NBA commissioner Adam Silver believes officials get the calls right 90 percent of the time. Jennifer Pottheiser/NBAE via Getty Images

Much like what we have seen around the National Football League over the past several years, the NBA has been placed under a microscope during the playoffs due to myriad questionable calls over the past several weeks.

From San Antonio Spurs head coach Gregg Popovich questioning seemingly bad calls to a mild-mannered Shaun Livingston being tossed during a game last round, there’s been a lot of focus on bad officiating around the NBA.

Never afraid to address hot-button topics publicly, NBA Commissioner Adam Silver hit on this issue just recently.

“Roughly 90 percent — they get it right,” Silver said, via ESPN. “Now, of course, I’d like 90 percent to be 100 percent. And so would they. But what these reports also show, what fans already know is, human error is part of this game, and the best athletes in the world make mistakes. And coaches occasionally make mistakes. Officials do, too.”

Nine of 10 seems to be a reasonable rate of success, right? Well, that’s until we look at some of the questionable calls. In fact, at the end of San Antonio’s Game 2 loss to the Thunder, there were a minimum of five missed falls in a 30-second span alone.

It’s not about the number of missed calls, though that definitely plays a role. Instead, it’s all about when the calls are missed and how the officials react.

When Livingston was tossed by enigmatic official Scott Foster during Golden State’s Game 4 outing against the Portland Trail Blazers in the second round, it came after he was blatantly hit in the head on a drive to the basket.

While Livingston’s response likely deserved a technical, him getting tossed could have cost the Warriors the game. If it wasn’t for Stephen Curry hitting legendary status, that likely would have been the case.

We’ve seen Toronto Raptors head coach Dwane Casey get fined after trashing an official following his team’s Game 3 win over the Cleveland Cavaliers in the Eastern Conference Finals last week.

With figures like this taking exception to what’s happening on the court, there is definitely an issue here. Livingston isn’t known for being hot-headed. Casey himself is about as mild-mannered as it gets.

Silver continued …

“Transparency is a key goal of mine. And the nature of these LTMs — these ‘Last Two Minute Reports’ — is that it’s information we have already been sharing with our teams. They of course want to know if a particular play in the league’s view was correctly called.”

Multiple coaches, including Pop himself, have also taken issue with these reports. The NBA isn’t going to change the outcome of a game after the fact simply because an official missed a call. In this, some wonder if transparency is actually needed.

As the playoffs continue and the NBA Finals quickly approach, the hope here is that a season we’ve seen defined by dramatic turns and historical play won’t be bogged down by the zebras making a name for themselves on the court.

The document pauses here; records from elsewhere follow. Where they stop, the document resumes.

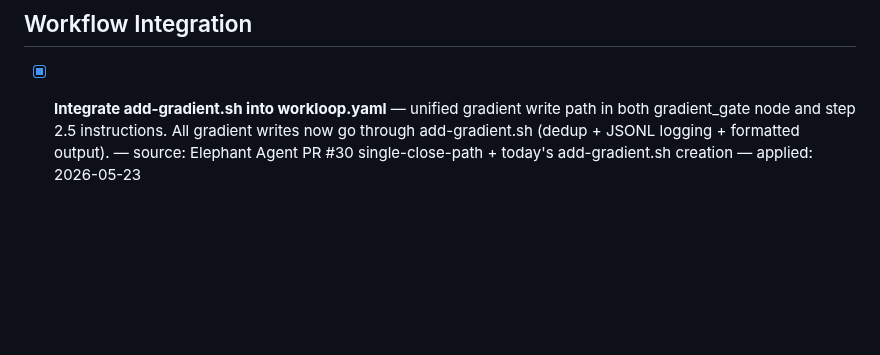
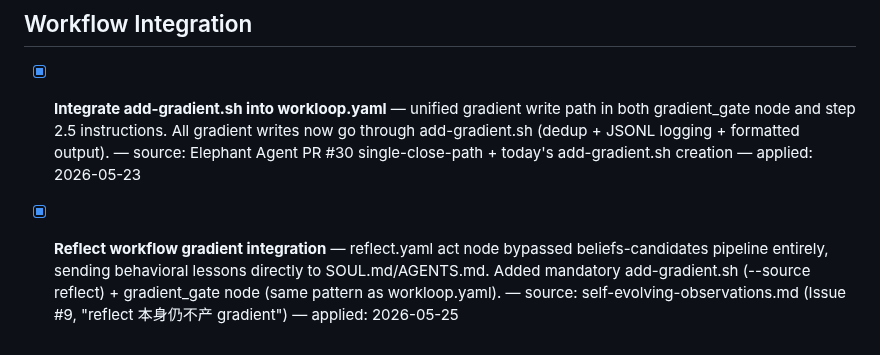
Before and after one commit to kagura-agent/study, a Markdown page: unapplied.md, the part around the change. Rendered like a GitHub page; blank space fills up the shorter version.

```diff
--- a/unapplied.md
+++ b/unapplied.md
@@ -54,3 +54,5 @@ When doing study apply rounds, scan this file first instead of grepping 80+ proj
 ## Workflow Integration
 
 - [x] **Integrate add-gradient.sh into workloop.yaml** — unified gradient write path in both gradient_gate node and step 2.5 instructions. All gradient writes now go through add-gradient.sh (dedup + JSONL logging + formatted output). — source: Elephant Agent PR #30 single-close-path + today's add-gradient.sh creation — applied: 2026-05-23
+
+- [x] **Reflect workflow gradient integration** — reflect.yaml act node bypassed beliefs-candidates pipeline entirely, sending behavioral lessons directly to SOUL.md/AGENTS.md. Added mandatory add-gradient.sh (--source reflect) + gradient_gate node (same pattern as workloop.yaml). — source: self-evolving-observations.md (Issue #9, "reflect 本身仍不产 gradient") — applied: 2026-05-25
```
Also changed, not shown: targets.md (+3 -3 lines).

This article first appeared on Sportsnaut and was syndicated with permission.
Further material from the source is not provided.